» **Exercise prompt**:
Each record below should be printed exactly as it was written.
************
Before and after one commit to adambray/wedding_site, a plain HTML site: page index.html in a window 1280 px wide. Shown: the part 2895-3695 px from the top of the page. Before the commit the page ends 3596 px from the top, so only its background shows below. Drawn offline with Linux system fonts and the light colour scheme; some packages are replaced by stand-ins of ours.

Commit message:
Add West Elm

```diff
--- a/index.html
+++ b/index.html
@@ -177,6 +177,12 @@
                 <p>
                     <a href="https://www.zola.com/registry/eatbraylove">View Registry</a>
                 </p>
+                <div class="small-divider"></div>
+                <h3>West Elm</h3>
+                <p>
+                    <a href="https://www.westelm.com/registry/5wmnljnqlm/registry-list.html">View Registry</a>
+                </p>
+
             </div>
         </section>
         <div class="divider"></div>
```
************
» **Reply**:
Before and after one commit to adambray/wedding_site, a plain HTML site: page index.html in a window 1280 px wide. Shown: the part 2895-3695 px from the top of the page. Before the commit the page ends 3596 px from the top, so only its background shows below. Drawn offline with Linux system fonts and the light colour scheme; some packages are replaced by stand-ins of ours.

Commit message:
Add West Elm

```diff
--- a/index.html
+++ b/index.html
@@ -177,6 +177,12 @@
                 <p>
                     <a href="https://www.zola.com/registry/eatbraylove">View Registry</a>
                 </p>
+                <div class="small-divider"></div>
+                <h3>West Elm</h3>
+                <p>
+                    <a href="https://www.westelm.com/registry/5wmnljnqlm/registry-list.html">View Registry</a>
+                </p>
+
             </div>
         </section>
         <div class="divider"></div>
```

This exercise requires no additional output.